The cost for the dog and his training continues, with 16 hours a month required for continued training – not mention dog food. Troy Police Chief Brad Parsons said he felt it was worth the investment, calling the K-9 a “force multiplier.”
“We can use a dog to initiate a track that would take a lot of manpower for us to put together,” Parsons said.
The location of Troy — and Madison County in general — also made it a priority, Parsons said. “We are in the middle of the country... everything travels through Madison County,” he said. “In addition to more safety in our schools, there’s a lot of transient traffic coming through the truck stops... It makes it easier for us to combat drugs coming into our community.”
Zak lives with Meier and his family, and the integration is going forward — slowly.
“I’ve been a dog person my whole life; I’ve always had dogs,” Meier said. “K-9s can be dog-aggressive, so it’s a slow process to get them together… we take them on walks together, and there’s been no aggression shown yet, so that’s a good thing.”
German shepherds are well-suited to K-9 work, Meier said: they have as many as 250 million olfactory sensors, whereas the average human has about 5 million. German shepherds have a very high work drive, and more clarity than other breeds in seeking and finding drugs.
In fact, Zak had his first search just this week. Meier and Zak assisted Alton High School with a search of the lockers and cars, and found some cannabis pipes in a car.
But Zak’s training goes beyond his nose. He can actually apprehend a suspect — with his mouth. That can come in handy with a fleeing suspect, Meier said. “He can run about a hundred times faster than me,” he said. And if the suspect stops and gives up, he can give Zak the signal to stand down, so the suspect isn’t bitten.
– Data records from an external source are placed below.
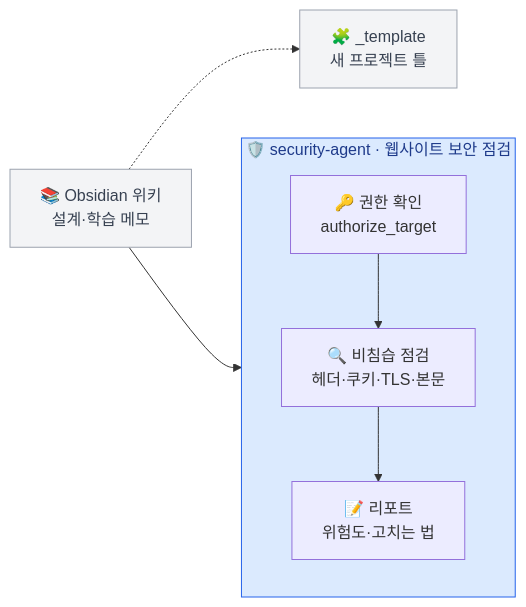
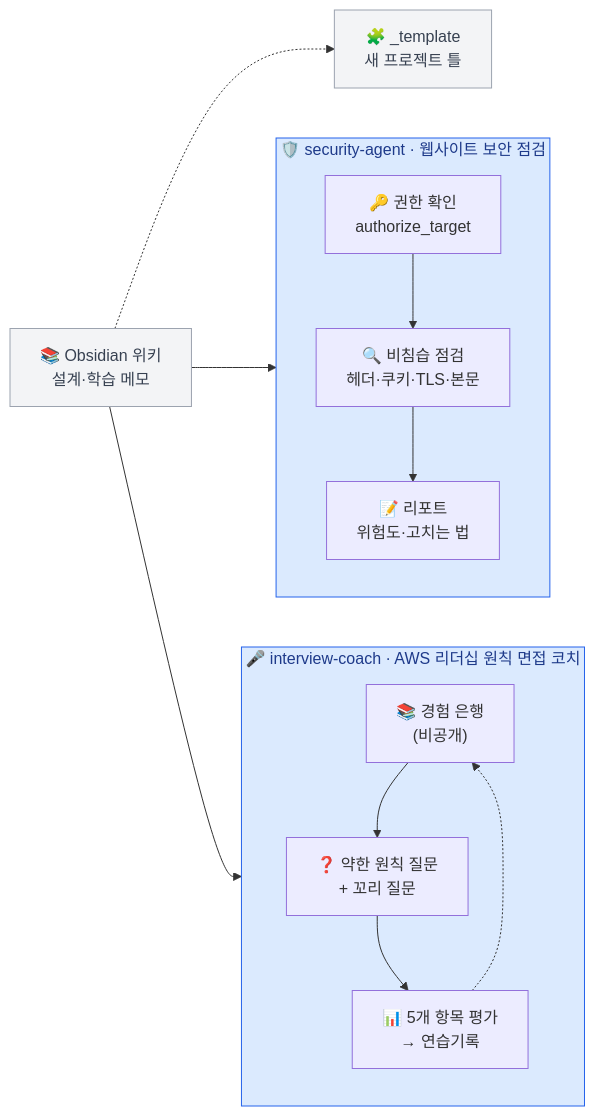
Before and after one commit to DODO-YONG/Obsidian: the diagram in README.md, drawn with Mermaid. The commit also changed other lines of this file and 14 other files, not shown here.

First line of the commit message:
interview-coach: AWS 리더십 원칙 면접 코치 에이전트 첫 버전

````diff
--- a/README.md
+++ b/README.md
@@ -7,20 +7,29 @@
 ```mermaid
 flowchart LR
   W["📚 Obsidian 위키<br/>설계·학습 메모"]
   T["🧩 _template<br/>새 프로젝트 틀"]
   W -.-> T
 
   subgraph SA["🛡️ security-agent · 웹사이트 보안 점검"]
     direction TB
     SA1["🔑 권한 확인<br/>authorize_target"] --> SA2["🔍 비침습 점검<br/>헤더·쿠키·TLS·본문"]
     SA2 --> SA3["📝 리포트<br/>위험도·고치는 법"]
   end
   W --> SA
 
+  subgraph IC["🎤 interview-coach · AWS 리더십 원칙 면접 코치"]
+    direction TB
+    IC1["📚 경험 은행<br/>(비공개)"] --> IC2["❓ 약한 원칙 질문<br/>+ 꼬리 질문"]
+    IC2 --> IC3["📊 5개 항목 평가<br/>→ 연습기록"]
+    IC3 -.-> IC1
+  end
+  W --> IC
+
   classDef plan fill:#fff4d6,stroke:#d9a400,color:#5a4500
   classDef dev fill:#dbeafe,stroke:#2563eb,color:#1e3a8a
   classDef done fill:#dcfce7,stroke:#16a34a,color:#14532d
   classDef base fill:#f3f4f6,stroke:#9ca3af,color:#374151
   class W,T base
   style SA fill:#dbeafe,stroke:#2563eb,color:#1e3a8a
+  style IC fill:#dbeafe,stroke:#2563eb,color:#1e3a8a
 ```
````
Meier has been a police officer for 18 years, and was always fascinated by K-9 work, he said. “I’d seen them in the field working, and it captivated me at how incredible these dogs are and what they can do,” he said. Zak had a lot of training before he showed up, he said, and since Zak was originally from Holland, he responds to commands in Dutch. That is actually helpful, he said, so that he doesn’t confuse Zak when speaking to someone in English, and a savvy criminal can’t easily get Zak to stand down by barking commands at him.
“He gets more room in the squad car than I do,” Meier said, pulling at the chew toy firmly held in Zak’s mouth. “I got the short end of the stick on that one.”
K-9 work is “essential” to drug interdiction, Meier said: “They can detect things we would never find.” A well-trained K-9 can find drugs inside hidden compartments in a car’s empty space that have been not just hidden but welded shut. “It’s not stuff just sitting in the trunk,” he said.
Madison County State’s Attorney Tom Gibbons said that money seized from local drug dealers funded his department’s $1,000 donation to help start the program because of the value of a K-9 program. “The Troy Police Department has been an important partner in our efforts to fight the epidemic of heroin and other dangerous drugs afflicting our region, and the addition of this K-9 officer will enhance those efforts tremendously,” he said.
As is the case with most service dogs, K-9s should not be approached like other dogs, Meier said. “You don’t just walk up and stick your hand out,” he said. “They’re not regular pets, they’re work dogs… If startled, they may be on the defensive.”
Still, Zak’s personality is fairly comfortable around people, and he’s got a lot of energy — there’s still a lot of puppy in him, Meier said. “Zak is a very social dog, and doesn’t have a lot of aggression,” Meier said. Zak loves playing around with a ball or tug-of-war with a stretch of radiator hose — in fact, he loves the latter so much that they use it in training as a reward for finding a stash.
As for the young boy who donated his allowance to fund Zak? Parsons said he will get to meet the dog he helped to buy, when they bring Zak to his house for a greeting.
Contact reporter Elizabeth Donald at firstname.lastname@example.org or 618-239-2507.